Sign up
Here's how it works:
  1. Anybody can ask a question
  2. Anybody can answer
  3. The best answers are voted up and rise to the top

I found the phrase, “There is no sewer he wasn’t willing to swim in for his master” in the following sentence in Jeffrey Archer’s novel, “False Impression.”

“Fenston looked down at a man who had proved, time and time again, that there was no sewer he wasn’t willing to swim in for his master. But then Fenston was the only person who had been willing to offer Leapman a job after he’d been released from jail.”

As we have the similar cliché, “水火も辞せず- be willing to jump in fire and water (for his master / mission)” in Japanese, I was interested in this expression.
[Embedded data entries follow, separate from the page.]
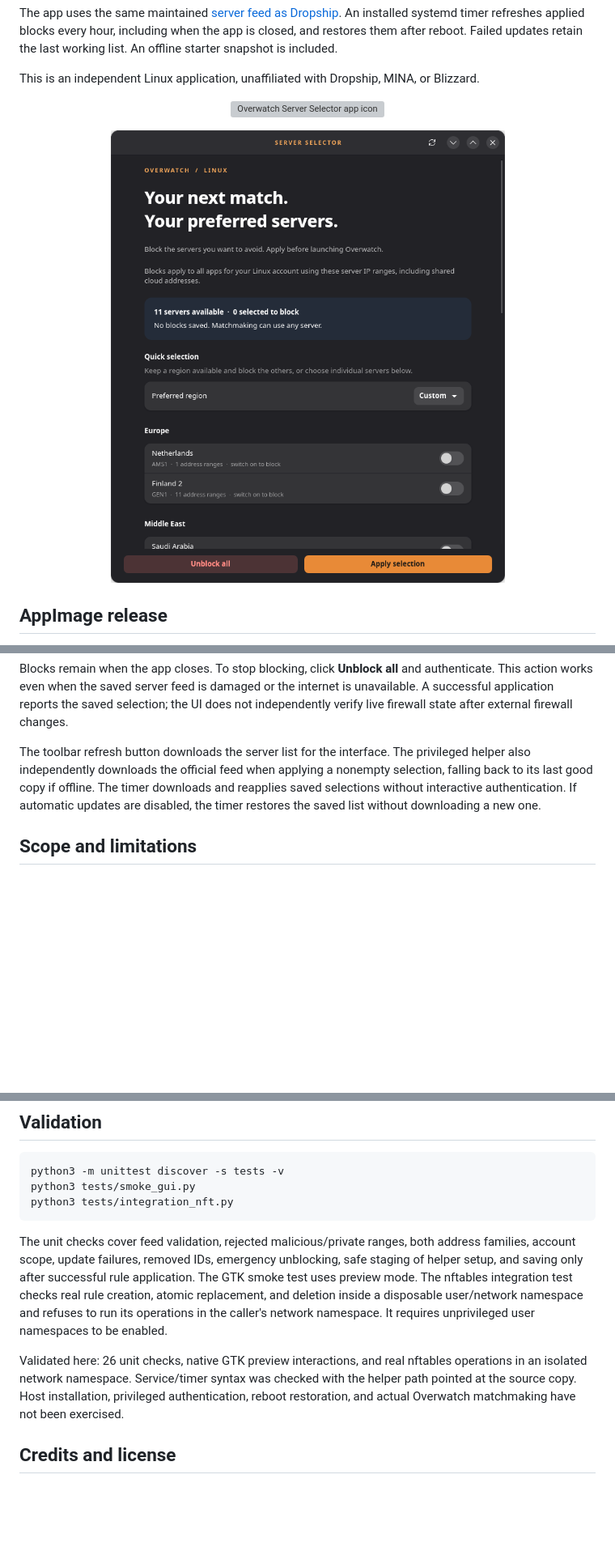
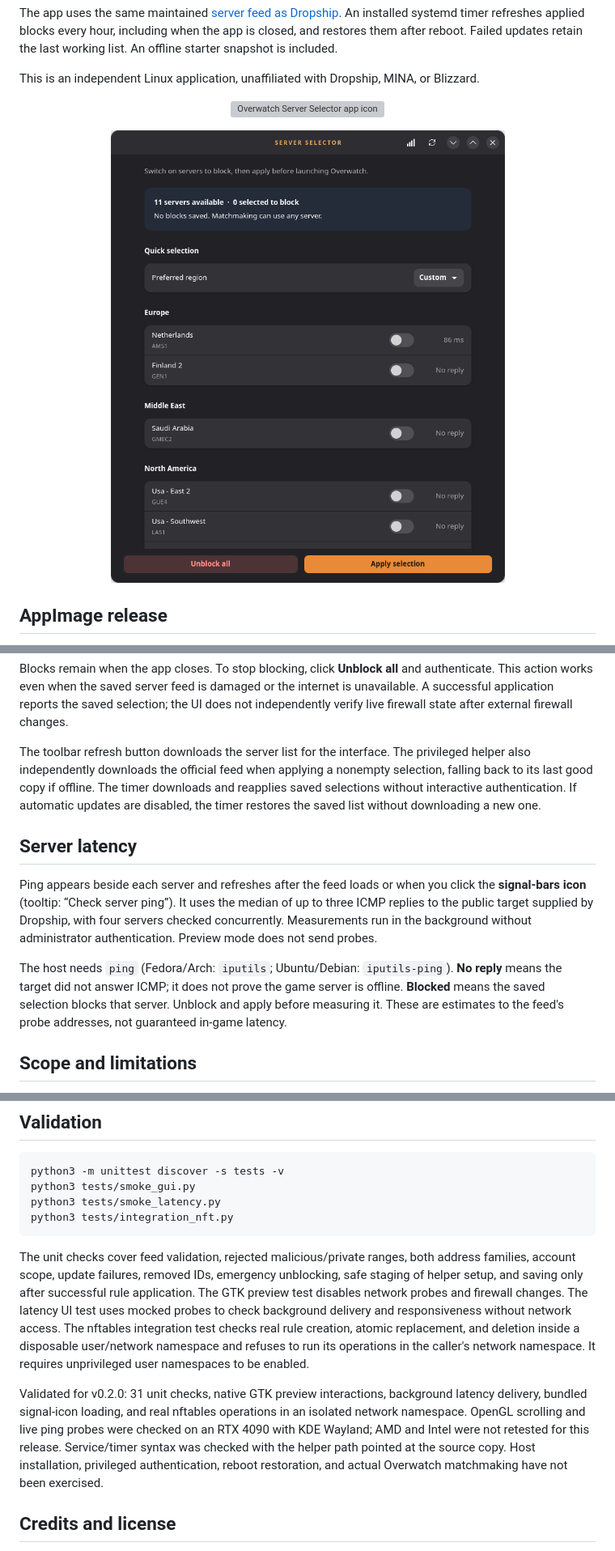
Before and after one commit to Kvendy-an/overwatch-server-selector-for-linux, a Markdown page: README.md, 3 parts joined by grey strips. Shown at 81% size. GitHub-like rendering; pictures changed too: docs/screenshot.png; blank space fills up the shorter version; grey boxes are pictures that could not be loaded.

Commit message:
Prepare v0.2.0 with OpenGL rendering and server latency

````diff
--- a/README.md
+++ b/README.md
@@ -74,6 +74,12 @@ Blocks remain when the app closes. To stop blocking, click **Unblock all** and a
 
 The toolbar refresh button downloads the server list for the interface. The privileged helper also independently downloads the official feed when applying a nonempty selection, falling back to its last good copy if offline. The timer downloads and reapplies saved selections without interactive authentication. If automatic updates are disabled, the timer restores the saved list without downloading a new one.
 
+## Server latency
+
+Ping appears beside each server and refreshes after the feed loads or when you click the **signal-bars icon** (tooltip: “Check server ping”). It uses the median of up to three ICMP replies to the public target supplied by Dropship, with four servers checked concurrently. Measurements run in the background without administrator authentication. Preview mode does not send probes.
+
+The host needs `ping` (Fedora/Arch: `iputils`; Ubuntu/Debian: `iputils-ping`). **No reply** means the target did not answer ICMP; it does not prove the game server is offline. **Blocked** means the saved selection blocks that server. Unblock and apply before measuring it. These are estimates to the feed's probe addresses, not guaranteed in-game latency.
+
 ## Scope and limitations
 
 - Rules match **your Linux account's outbound traffic to the selected IP ranges**, across all protocols and applications. They are not scoped to the Overwatch executable. Cloud ranges can host unrelated services, so other apps connecting to those addresses may also be affected. Other Linux user accounts are unaffected.
@@ -129,12 +135,13 @@ The uninstaller stops the timer/service, removes server blocks, and removes the
 ```bash
 python3 -m unittest discover -s tests -v
 python3 tests/smoke_gui.py
+python3 tests/smoke_latency.py
 python3 tests/integration_nft.py
 ```
 
-The unit checks cover feed validation, rejected malicious/private ranges, both address families, account scope, update failures, removed IDs, emergency unblocking, safe staging of helper setup, and saving only after successful rule application. The GTK smoke test uses preview mode. The nftables integration test checks real rule creation, atomic replacement, and deletion inside a disposable user/network namespace and refuses to run its operations in the caller's network namespace. It requires unprivileged user namespaces to be enabled.
+The unit checks cover feed validation, rejected malicious/private ranges, both address families, account scope, update failures, removed IDs, emergency unblocking, safe staging of helper setup, and saving only after successful rule application. The GTK preview test disables network probes and firewall changes. The latency UI test uses mocked probes to check background delivery and responsiveness without network access. The nftables integration test checks real rule creation, atomic replacement, and deletion inside a disposable user/network namespace and refuses to run its operations in the caller's network namespace. It requires unprivileged user namespaces to be enabled.
 
-Validated here: 26 unit checks, native GTK preview interactions, and real nftables operations in an isolated network namespace. Service/timer syntax was checked with the helper path pointed at the source copy. Host installation, privileged authentication, reboot restoration, and actual Overwatch matchmaking have not been exercised.
+Validated for v0.2.0: 31 unit checks, native GTK preview interactions, background latency delivery, bundled signal-icon loading, and real nftables operations in an isolated network namespace. OpenGL scrolling and live ping probes were checked on an RTX 4090 with KDE Wayland; AMD and Intel were not retested for this release. Service/timer syntax was checked with the helper path pointed at the source copy. Host installation, privileged authentication, reboot restoration, and actual Overwatch matchmaking have not been exercised.
 
 ## Credits and license
 
````
Also changed, not shown: RELEASE.md (+26 -10 lines), docs/releases/v0.2.0.md (added, +22 -0 lines), 13 other files.
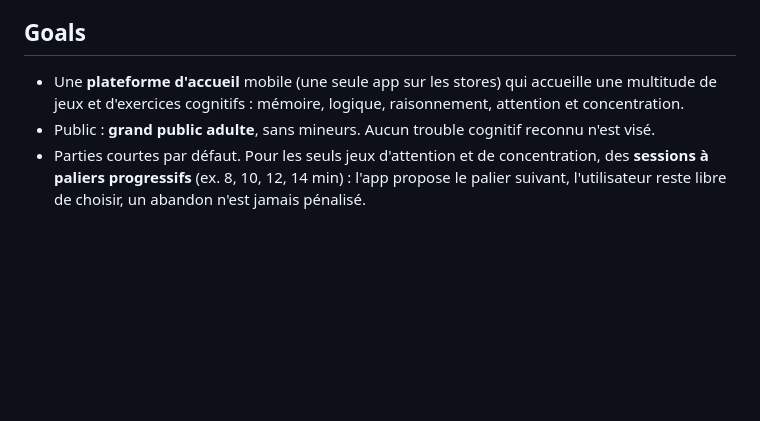
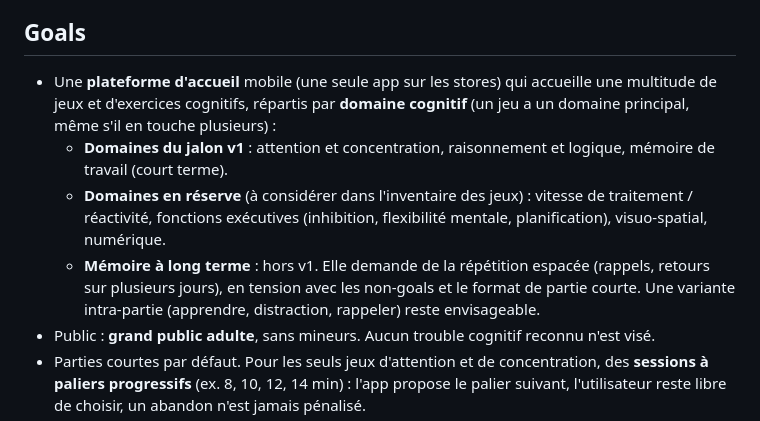
Before and after one commit to mart2010/cognitiv, a Markdown page: docs/BRIEF.md, the part around one of its changes. Drawn GitHub-style; blank space fills up the shorter version.

```diff
--- a/docs/BRIEF.md
+++ b/docs/BRIEF.md
@@ -8,7 +8,10 @@ Le projet naît d'une envie de créer, en tant qu'utilisateur, quelque chose d'o
 
 ## Goals
 
-- Une **plateforme d'accueil** mobile (une seule app sur les stores) qui accueille une multitude de jeux et d'exercices cognitifs : mémoire, logique, raisonnement, attention et concentration.
+- Une **plateforme d'accueil** mobile (une seule app sur les stores) qui accueille une multitude de jeux et d'exercices cognitifs, répartis par **domaine cognitif** (un jeu a un domaine principal, même s'il en touche plusieurs) :
+  - **Domaines du jalon v1** : attention et concentration, raisonnement et logique, mémoire de travail (court terme).
+  - **Domaines en réserve** (à considérer dans l'inventaire des jeux) : vitesse de traitement / réactivité, fonctions exécutives (inhibition, flexibilité mentale, planification), visuo-spatial, numérique.
+  - **Mémoire à long terme** : hors v1. Elle demande de la répétition espacée (rappels, retours sur plusieurs jours), en tension avec les non-goals et le format de partie courte. Une variante intra-partie (apprendre, distraction, rappeler) reste envisageable.
 - Public : **grand public adulte**, sans mineurs. Aucun trouble cognitif reconnu n'est visé.
 - Parties courtes par défaut. Pour les seuls jeux d'attention et de concentration, des **sessions à paliers progressifs** (ex. 8, 10, 12, 14 min) : l'app propose le palier suivant, l'utilisateur reste libre de choisir, un abandon n'est jamais pénalisé.
 - La plateforme mesure un score par jeu et par niveau, une progression globale (niveaux, régularité) et le temps passé (information neutre) pour entretenir la motivation.
```
Also changed, not shown: other parts of docs/BRIEF.md (+13 -7 lines), docs/INVENTORY.md (added, +119 -0 lines), docs/PLAN.md (added, +50 -0 lines).
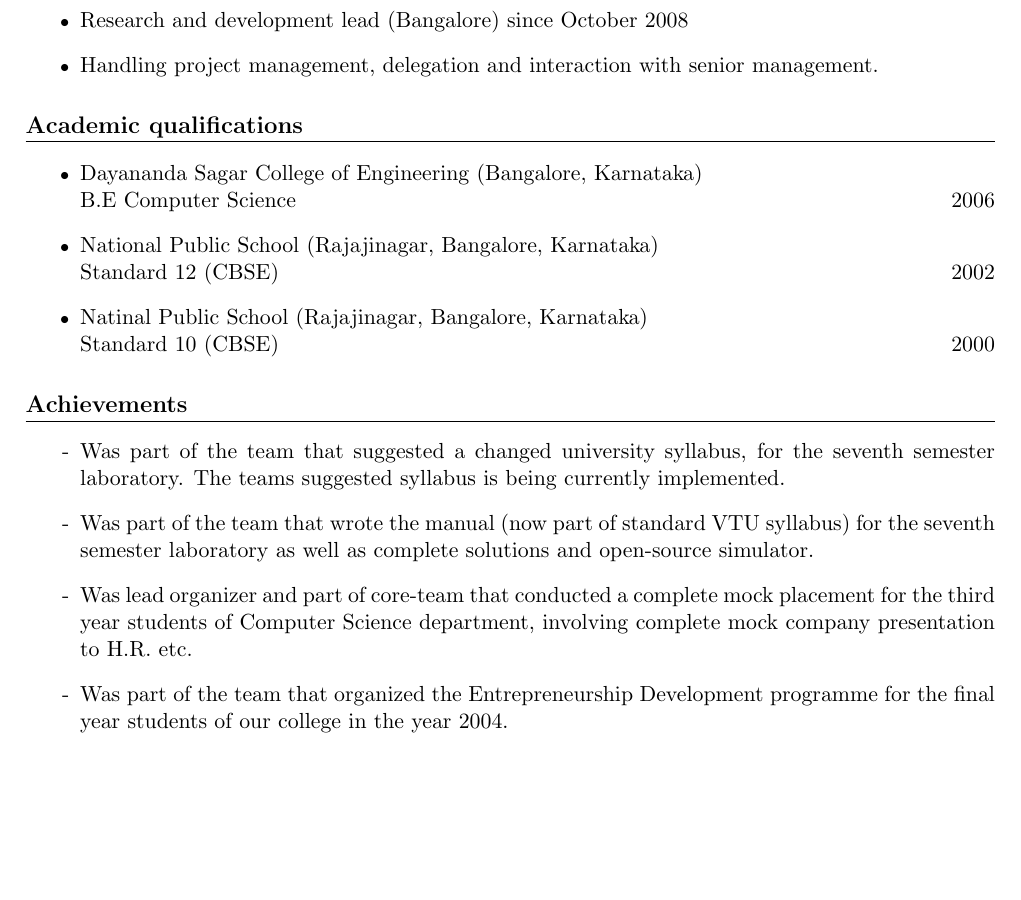
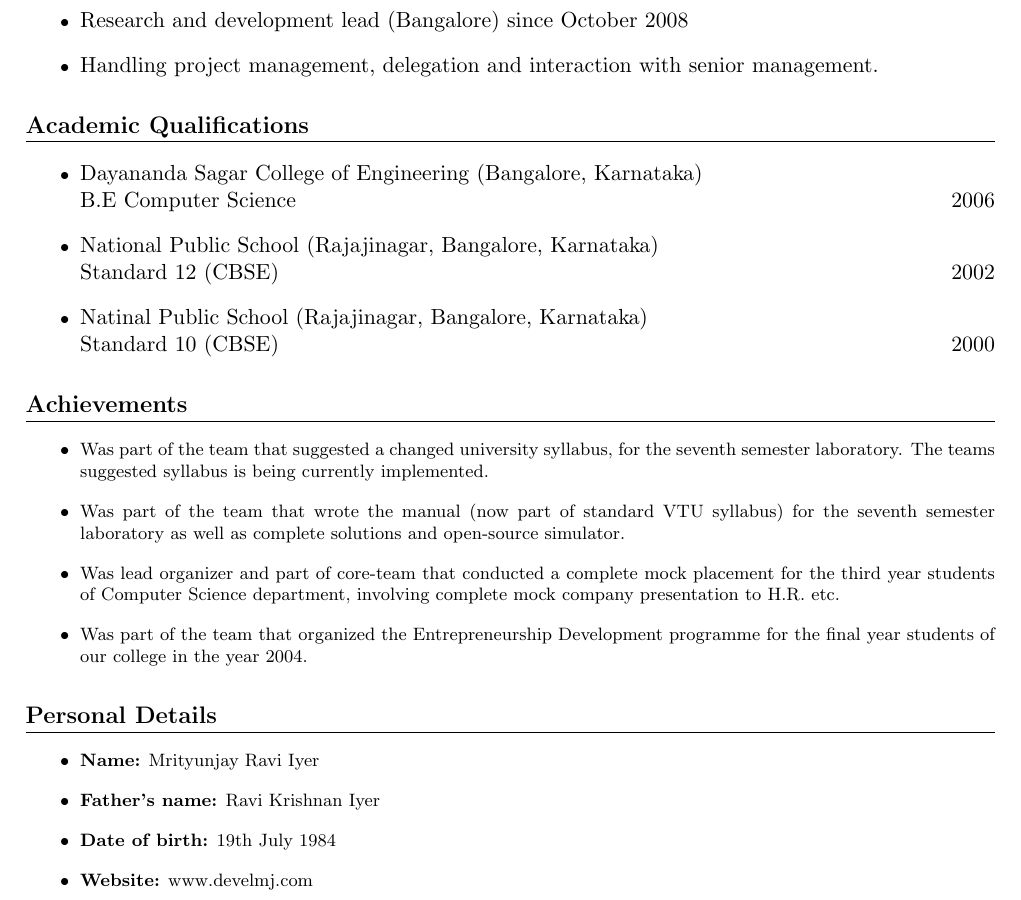
Before and after one commit to develmj/resume, a LaTeX CV (Resume.tex): part of page 2 of 2, cut so that both start at the same text, the shorter picture padded with empty space. Compiled offline with pdfLaTeX; a LaTeX package or settings file that is missing is left out.

Commit message:
personal details section

```diff
--- a/Resume.tex
+++ b/Resume.tex
@@ -128,7 +128,7 @@ to learn and grow as a software engineer
     with senior management.
 \end{itemize}
 
-\section{Academic qualifications}
+\section{Academic Qualifications}
 
 \begin{itemize}
   \item[\footnotesize$\bullet$] Dayananda Sagar College of Engineering (Bangalore,
@@ -142,13 +142,26 @@ to learn and grow as a software engineer
 \section{Achievements}
 
 \begin{itemize}
-
-  \item[-] Was part of the team that suggested a changed university syllabus, for the seventh semester laboratory. The teams suggested syllabus is being currently implemented.
-  \item[-] Was part of the team that wrote the manual (now part of
+\footnotesize{
+  \item[\footnotesize$\bullet$] Was part of the team that suggested a changed university syllabus, for the seventh semester laboratory. The teams suggested syllabus is being currently implemented.
+  \item[\footnotesize$\bullet$] Was part of the team that wrote the manual (now part of
   standard VTU syllabus) for the seventh
   semester laboratory as well as complete solutions and open-source
   simulator.
-  \item[-] Was lead organizer and part of core-team that conducted a complete mock placement for the third year students of Computer Science department, involving complete mock company presentation to H.R. etc.
-  \item[-] Was part of the team that organized the Entrepreneurship Development programme for the final year students of our college in the year 2004.
+  \item[\footnotesize$\bullet$] Was lead organizer and part of core-team that conducted a complete mock placement for the third year students of Computer Science department, involving complete mock company presentation to H.R. etc.
+  \item[\footnotesize$\bullet$] Was part of the team that organized
+    the Entrepreneurship Development programme for the final year
+    students of our college in the year 2004.
+}
+\end{itemize}
+
+\section{Personal Details}
+\begin{itemize}
+\footnotesize{
+  \item[\footnotesize$\bullet$] \textbf{Name:} Mrityunjay Ravi Iyer
+  \item[\footnotesize$\bullet$] \textbf{Father's name:} Ravi Krishnan Iyer
+  \item[\footnotesize$\bullet$] \textbf{Date of birth:} 19th July 1984
+  \item[\footnotesize$\bullet$] \textbf{Website:} www.develmj.com
+}
 \end{itemize}
 \end{document}
```
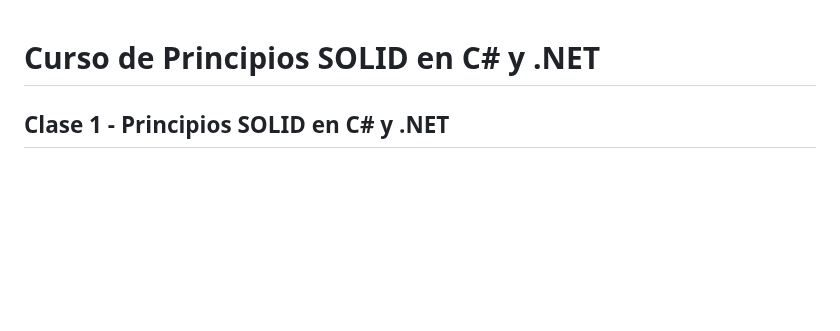
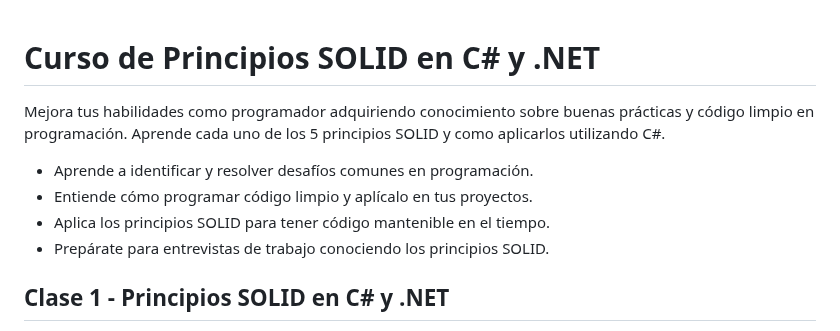
Before and after one commit to ivanfbj/BackendConCSharpYDotNet, a Markdown page: README.md, the part around the change. Drawn GitHub-style; blank space fills up the shorter version.

```diff
--- a/README.md
+++ b/README.md
@@ -1,4 +1,11 @@
 # Curso de Principios SOLID en C# y .NET
+
+Mejora tus habilidades como programador adquiriendo conocimiento sobre buenas prácticas y código limpio en programación. Aprende cada uno de los 5 principios SOLID y como aplicarlos utilizando C#.
+
+- Aprende a identificar y resolver desafíos comunes en programación.
+- Entiende cómo programar código limpio y aplícalo en tus proyectos.
+- Aplica los principios SOLID para tener código mantenible en el tiempo.
+- Prepárate para entrevistas de trabajo conociendo los principios SOLID.
 
 ## Clase 1 - Principios SOLID en C# y .NET
 
```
So I searched the phrase on Google to confirm its exact usage. All I could find were a stack of the same clips from “False Impression” and no English dictionaries at hand carry this expression as an idiom.

Is “There is no sewer one isn’t willing to swim in for one’s master” an established English idiom, or just a phrase coined by Jeffrey Archer?

share|improve this question
Why does everything have to be called a cliche lately? Archer is well-travelled, and a relatively assiduous writer, so it's quite possible he was aware of the Japanese expression, and that his own turn of phrase was inspired by that. – FumbleFingers Sep 27 '11 at 11:03
Not that I disagree with your general observation, but in this case, I think that the OP would be a better judge of whether the Japanese phrase is overused in that language. He did use "idiom" later to refer to the English phrase. Plus he gets points for not forgetting the accent. – JeffSahol Sep 27 '11 at 11:39
@JeffSahol: I didn't forget the accent, any more than I forget it when I write cafe where the Victorians wrote café. You're right OP is the better judge of whether (his Japanese expression) is a cliche or not, but then again I'm concerned he may be picking up his definition of cliche right here on EL&U. Just because a turn of phrase has been used before and is known to many people, doesn't make it a cliche. – FumbleFingers Sep 27 '11 at 22:45

It's not an English idiom, established or otherwise.

If you can't find a phrase via Google (other than extracts from the book and now this question) or in any dictionaries, then it's a very safe bet that it isn't an established idiom. I also couldn't find anything similar in Google Books.

share|improve this answer

Not where I live. Probably just an Archerism.

share|improve this answer

Your Answer


By posting your answer, you agree to the privacy policy and terms of service.

Not the answer you're looking for? Browse other questions tagged or ask your own question.